The Sunday Mail
THE fifth edition of the Harare International Carnival (HIC) will be hosted as planned and dates are not going to be postponed despite being a few days away from the country’s July 30 national harmonised elections, the Zimbabwe Tourism Authority has said.
ZTA recently announced the annual carnival will be held from July 17 to July 2.
However, the announcement raised eyebrows.
Critics are questioning the timing of the event considering it will run almost a week before the July 30 harmonised elections and at the peak of the winter season.
The last two editions of the carnival were held in a warm atmosphere, October (2015) and September (2017), periods favourable for outdoor events that usually characterise the jamboree.
The critics believe the event will fail to attract usual multitudes due to divided attention caused by elections that will be in full swing.
Conversely, non-political philosophers are arguing that very few people will have the courage to brave the chilly weather in order to attend the festival.
But ZTA chief executive, Dr Karikoga Kaseke has dismissed all these concerns as baseless.
The firebrand tourism personality said there is nothing wrong with the timing of the carnival. He said the tourism authority does not have any plans to shift the dates.
“We are trying to show that Zimbabwe is a very peaceful country. It can have the pleasure and luxury of having a carnival a week before elections, which some quarters are saying is impossible. We have a lot of confidence in the messages that are coming from our political leadership that the elections this year will be peaceful, free and fair and above all credible,” said Dr Kaseke.
“There is nothing that can stop us from having this carnival a week before elections. We want to show the world that Zimbabwe has matured and it can be done.”
Dr Kaseke noted that the fact that different political parties are currently holding rallies with no incidences of violence recorded is testimony that things have changed for the better under the new political dispensation.
“Why should we try to prop violence when it is non-existent? The HIC should be viewed by everyone as a platform to promote peace and unity among Zimbabweans. The event is all about celebrating diversity,” said Dr Kaseke.
“Let me also point out that we always do our homework before organising such events.
For instance, my team checked the weather for carnival days, particularly the street march day and findings are that temperatures will be favourable on the day, ranging between 20 and 25 degrees Celsius from 10 am. World over, this is perfect weather for a carnival.”

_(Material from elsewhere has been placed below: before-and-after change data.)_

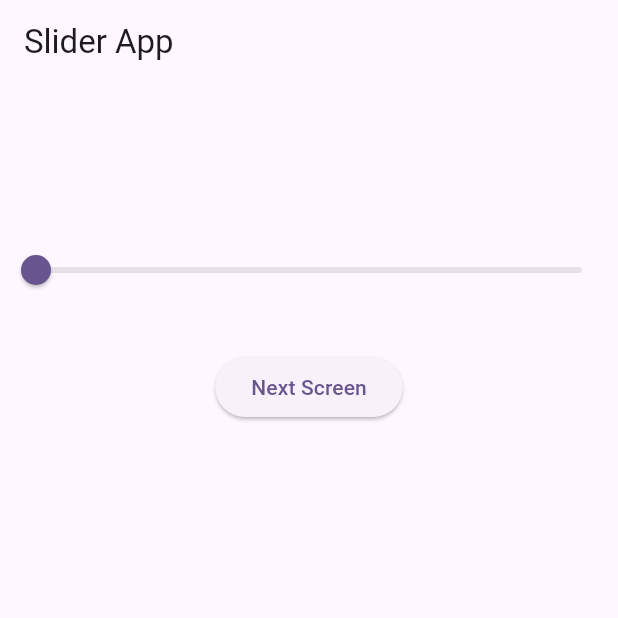
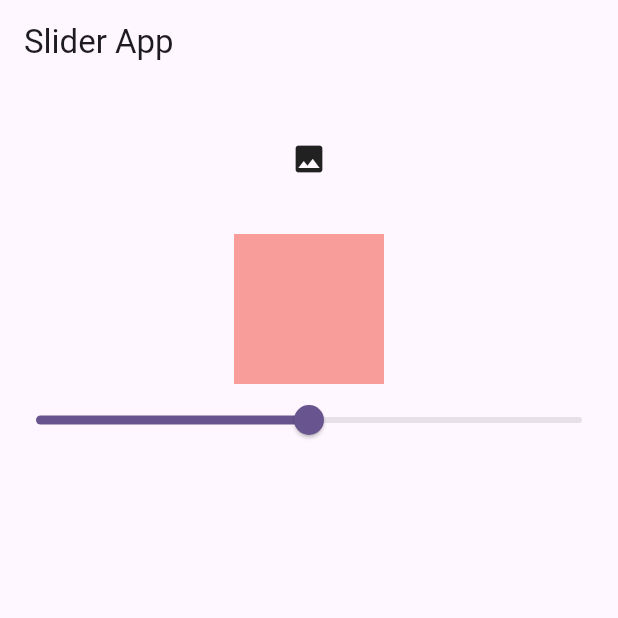
Before and after one commit to skyyygal/Riverpod-Series, a Flutter app: the screen it shows after launch, on a phone screen of 412 x 824 dp, the top half of it. Run offline on Flutter 3.47's test engine with Material 3 defaults, Android fonts, the phone set to English and light mode, and no system bars; our stand-ins replace flutter_riverpod.

Commit message:
Slider App and show password techniques but when we make changes in one state other state is build unnecessarily.

```diff
--- a/lib/main.dart
+++ b/lib/main.dart
@@ -1,6 +1,6 @@
 import 'package:flutter/material.dart';
 import 'package:flutter_riverpod/flutter_riverpod.dart';
-import 'package:riverpod_series/home_screen.dart';
+import 'package:riverpod_series/multiple_state_screen.dart';
 
 void main() {
   runApp(const MyApp());
--- /dev/null
+++ b/lib/multiple_state_screen.dart
@@ -0,0 +1,70 @@
+import 'package:flutter/material.dart';
+import 'package:flutter_riverpod/flutter_riverpod.dart';
+import 'package:riverpod_series/multiple_state_provider.dart';
+
+class HomeScreen extends ConsumerWidget {
+  const HomeScreen({super.key});
+
+  @override
+  Widget build(BuildContext context, WidgetRef ref) {
+    print("object");
+    return Scaffold(
+      appBar: AppBar(title: Text("Slider App")),
+      body: Column(
+        children: [
+          Consumer(
+            builder: (context, ref, child) {
+              final slider = ref.watch(sliderProvider2);
+              print("container");
+              return InkWell(
+                onTap: () {
+                  print("Show Passweord");
+                  final stateProvider2 = ref.read(sliderProvider2.notifier);
+                  stateProvider2.state = stateProvider2.state.copyWith(
+                    showPassword: !slider.showPassword,
+                  );
+                },
+                child: SizedBox(
+                  height: 100,
+                  width: 100,
+                  // color: Colors.red.withOpacity(slider.slider),
+                  child: slider.showPassword
+                      ? Icon(Icons.remove_red_eye)
+                      : Icon(Icons.image),
+                ),
+              );
+            },
+          ),
+
+          Consumer(
+            builder: (context, ref, child) {
+              final slider = ref.watch(sliderProvider2);
+              print("container");
+              return Container(
+                height: 100,
+                width: 100,
+                color: Colors.red.withOpacity(slider.slider),
+              );
+            },
+          ),
+
+          Consumer(
+            builder: (context, ref, child) {
+              final slider = ref.watch(sliderProvider2);
+              print("slider");
+              return Slider(
+                value: slider.slider,
+                onChanged: (value) {
+                  final stateProvider2 = ref.read(sliderProvider2.notifier);
+                  stateProvider2.state = stateProvider2.state.copyWith(
+                    slider: value,
+                  );
+                },
+              );
+            },
+          ),
+        ],
+      ),
+    );
+  }
+}
--- a/lib/slider_provider.dart
+++ b/lib/slider_provider.dart
@@ -1,4 +1,4 @@
-import 'package:riverpod/riverpod.dart';
+import 'package:flutter_riverpod/flutter_riverpod.dart';
 
 final sliderProvider = StateProvider<double>((ref) {
   return 0.0;
```
Also changed, not shown: lib/home_screen.dart (+4 -4 lines), lib/multiple_state_provider.dart (added, +26 -0 lines).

According to the Zimbabwe Republic Police, any event must be cleared with the police.
“Whoever is organising an event/function where the public is concerned should make sure that adequate security for the event is sourced from the police and that the event is cleared with relevant authorities, which is all that the carnival organisers need to do,” said national deputy police spokesperson Chief Superintendent Paul Nyathi.
Zimbabwe borrowed the carnival concept from countries like Brazil, Seychelles, Jamaica, and Trinidad and Tobago, where they are big business, earning the countries millions of dollars annually.
The carnival concept has been instrumental in promoting peace, unity and tolerance in most countries. Zimbabwe continues to draw lessons from the veterans.
Some of the countries that have taken part in the annual HIC include Brazil, Trinidad and Tobago, Malawi, Kenya, Egypt, Namibia, Ethiopia and South Africa.
The list keeps growing with each passing edition as more countries continue showing interest in the fete.